**** LISTED ENTRIES ****

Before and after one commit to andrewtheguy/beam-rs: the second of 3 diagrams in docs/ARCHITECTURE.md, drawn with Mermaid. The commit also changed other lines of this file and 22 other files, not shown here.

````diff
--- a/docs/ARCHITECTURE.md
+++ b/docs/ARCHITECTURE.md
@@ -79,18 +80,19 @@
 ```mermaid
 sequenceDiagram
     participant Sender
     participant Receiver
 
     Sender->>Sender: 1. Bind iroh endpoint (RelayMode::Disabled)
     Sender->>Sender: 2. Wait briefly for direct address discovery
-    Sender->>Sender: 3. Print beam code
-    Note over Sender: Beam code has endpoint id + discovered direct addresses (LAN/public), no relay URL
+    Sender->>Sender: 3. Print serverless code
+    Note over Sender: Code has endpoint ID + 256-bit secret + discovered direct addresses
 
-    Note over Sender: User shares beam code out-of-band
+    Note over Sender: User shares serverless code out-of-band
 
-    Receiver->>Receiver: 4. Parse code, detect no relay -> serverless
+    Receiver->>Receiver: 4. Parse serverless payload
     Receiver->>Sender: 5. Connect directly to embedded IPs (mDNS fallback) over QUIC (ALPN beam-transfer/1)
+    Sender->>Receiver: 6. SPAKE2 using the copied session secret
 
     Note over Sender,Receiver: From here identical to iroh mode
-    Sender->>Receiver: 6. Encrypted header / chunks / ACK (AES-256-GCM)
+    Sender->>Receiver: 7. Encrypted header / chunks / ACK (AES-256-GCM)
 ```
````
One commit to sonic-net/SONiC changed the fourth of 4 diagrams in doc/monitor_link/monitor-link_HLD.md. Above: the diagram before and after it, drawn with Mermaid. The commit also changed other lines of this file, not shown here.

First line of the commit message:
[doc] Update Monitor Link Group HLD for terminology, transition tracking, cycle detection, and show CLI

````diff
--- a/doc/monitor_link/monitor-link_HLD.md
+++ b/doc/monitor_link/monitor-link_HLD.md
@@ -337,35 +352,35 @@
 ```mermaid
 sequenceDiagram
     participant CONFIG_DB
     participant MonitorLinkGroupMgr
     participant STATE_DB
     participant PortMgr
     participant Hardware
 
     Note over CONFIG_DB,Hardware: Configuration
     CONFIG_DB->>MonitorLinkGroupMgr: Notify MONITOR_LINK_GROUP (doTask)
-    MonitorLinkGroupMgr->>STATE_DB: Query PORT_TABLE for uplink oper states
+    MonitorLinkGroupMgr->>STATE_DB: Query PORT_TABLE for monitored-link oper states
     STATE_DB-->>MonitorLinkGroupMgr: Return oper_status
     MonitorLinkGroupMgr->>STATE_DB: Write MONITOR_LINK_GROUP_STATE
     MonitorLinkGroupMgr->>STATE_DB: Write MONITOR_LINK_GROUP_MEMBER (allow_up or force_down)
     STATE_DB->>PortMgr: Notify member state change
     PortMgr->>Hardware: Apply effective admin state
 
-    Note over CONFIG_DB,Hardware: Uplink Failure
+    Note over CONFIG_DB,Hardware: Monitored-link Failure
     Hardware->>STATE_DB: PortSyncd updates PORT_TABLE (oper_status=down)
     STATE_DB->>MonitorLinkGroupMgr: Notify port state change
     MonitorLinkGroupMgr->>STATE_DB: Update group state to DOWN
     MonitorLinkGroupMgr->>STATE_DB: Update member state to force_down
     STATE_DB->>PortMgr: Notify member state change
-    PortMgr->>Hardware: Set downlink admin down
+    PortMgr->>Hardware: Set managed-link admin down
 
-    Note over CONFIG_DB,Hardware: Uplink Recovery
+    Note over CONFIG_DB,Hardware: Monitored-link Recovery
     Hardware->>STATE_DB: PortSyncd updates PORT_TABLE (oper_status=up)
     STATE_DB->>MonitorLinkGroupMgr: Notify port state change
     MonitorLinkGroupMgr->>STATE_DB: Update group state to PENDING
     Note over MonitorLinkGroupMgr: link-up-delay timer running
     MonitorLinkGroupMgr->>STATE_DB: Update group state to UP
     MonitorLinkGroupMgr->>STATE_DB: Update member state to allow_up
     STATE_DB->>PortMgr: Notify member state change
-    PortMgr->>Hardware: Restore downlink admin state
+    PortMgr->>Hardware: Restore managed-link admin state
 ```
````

****

▶ _AIM OF THE TASK_
Restate the records above in full, keeping each line exactly as it stands.

▶ _TASK ANSWER_
Before and after one commit to andrewtheguy/beam-rs: the second of 3 diagrams in docs/ARCHITECTURE.md, drawn with Mermaid. The commit also changed other lines of this file and 22 other files, not shown here.

````diff
--- a/docs/ARCHITECTURE.md
+++ b/docs/ARCHITECTURE.md
@@ -79,18 +80,19 @@
 ```mermaid
 sequenceDiagram
     participant Sender
     participant Receiver
 
     Sender->>Sender: 1. Bind iroh endpoint (RelayMode::Disabled)
     Sender->>Sender: 2. Wait briefly for direct address discovery
-    Sender->>Sender: 3. Print beam code
-    Note over Sender: Beam code has endpoint id + discovered direct addresses (LAN/public), no relay URL
+    Sender->>Sender: 3. Print serverless code
+    Note over Sender: Code has endpoint ID + 256-bit secret + discovered direct addresses
 
-    Note over Sender: User shares beam code out-of-band
+    Note over Sender: User shares serverless code out-of-band
 
-    Receiver->>Receiver: 4. Parse code, detect no relay -> serverless
+    Receiver->>Receiver: 4. Parse serverless payload
     Receiver->>Sender: 5. Connect directly to embedded IPs (mDNS fallback) over QUIC (ALPN beam-transfer/1)
+    Sender->>Receiver: 6. SPAKE2 using the copied session secret
 
     Note over Sender,Receiver: From here identical to iroh mode
-    Sender->>Receiver: 6. Encrypted header / chunks / ACK (AES-256-GCM)
+    Sender->>Receiver: 7. Encrypted header / chunks / ACK (AES-256-GCM)
 ```
````
One commit to sonic-net/SONiC changed the fourth of 4 diagrams in doc/monitor_link/monitor-link_HLD.md. Above: the diagram before and after it, drawn with Mermaid. The commit also changed other lines of this file, not shown here.

First line of the commit message:
[doc] Update Monitor Link Group HLD for terminology, transition tracking, cycle detection, and show CLI

````diff
--- a/doc/monitor_link/monitor-link_HLD.md
+++ b/doc/monitor_link/monitor-link_HLD.md
@@ -337,35 +352,35 @@
 ```mermaid
 sequenceDiagram
     participant CONFIG_DB
     participant MonitorLinkGroupMgr
     participant STATE_DB
     participant PortMgr
     participant Hardware
 
     Note over CONFIG_DB,Hardware: Configuration
     CONFIG_DB->>MonitorLinkGroupMgr: Notify MONITOR_LINK_GROUP (doTask)
-    MonitorLinkGroupMgr->>STATE_DB: Query PORT_TABLE for uplink oper states
+    MonitorLinkGroupMgr->>STATE_DB: Query PORT_TABLE for monitored-link oper states
     STATE_DB-->>MonitorLinkGroupMgr: Return oper_status
     MonitorLinkGroupMgr->>STATE_DB: Write MONITOR_LINK_GROUP_STATE
     MonitorLinkGroupMgr->>STATE_DB: Write MONITOR_LINK_GROUP_MEMBER (allow_up or force_down)
     STATE_DB->>PortMgr: Notify member state change
     PortMgr->>Hardware: Apply effective admin state
 
-    Note over CONFIG_DB,Hardware: Uplink Failure
+    Note over CONFIG_DB,Hardware: Monitored-link Failure
     Hardware->>STATE_DB: PortSyncd updates PORT_TABLE (oper_status=down)
     STATE_DB->>MonitorLinkGroupMgr: Notify port state change
     MonitorLinkGroupMgr->>STATE_DB: Update group state to DOWN
     MonitorLinkGroupMgr->>STATE_DB: Update member state to force_down
     STATE_DB->>PortMgr: Notify member state change
-    PortMgr->>Hardware: Set downlink admin down
+    PortMgr->>Hardware: Set managed-link admin down
 
-    Note over CONFIG_DB,Hardware: Uplink Recovery
+    Note over CONFIG_DB,Hardware: Monitored-link Recovery
     Hardware->>STATE_DB: PortSyncd updates PORT_TABLE (oper_status=up)
     STATE_DB->>MonitorLinkGroupMgr: Notify port state change
     MonitorLinkGroupMgr->>STATE_DB: Update group state to PENDING
     Note over MonitorLinkGroupMgr: link-up-delay timer running
     MonitorLinkGroupMgr->>STATE_DB: Update group state to UP
     MonitorLinkGroupMgr->>STATE_DB: Update member state to allow_up
     STATE_DB->>PortMgr: Notify member state change
-    PortMgr->>Hardware: Restore downlink admin state
+    PortMgr->>Hardware: Restore managed-link admin state
 ```
````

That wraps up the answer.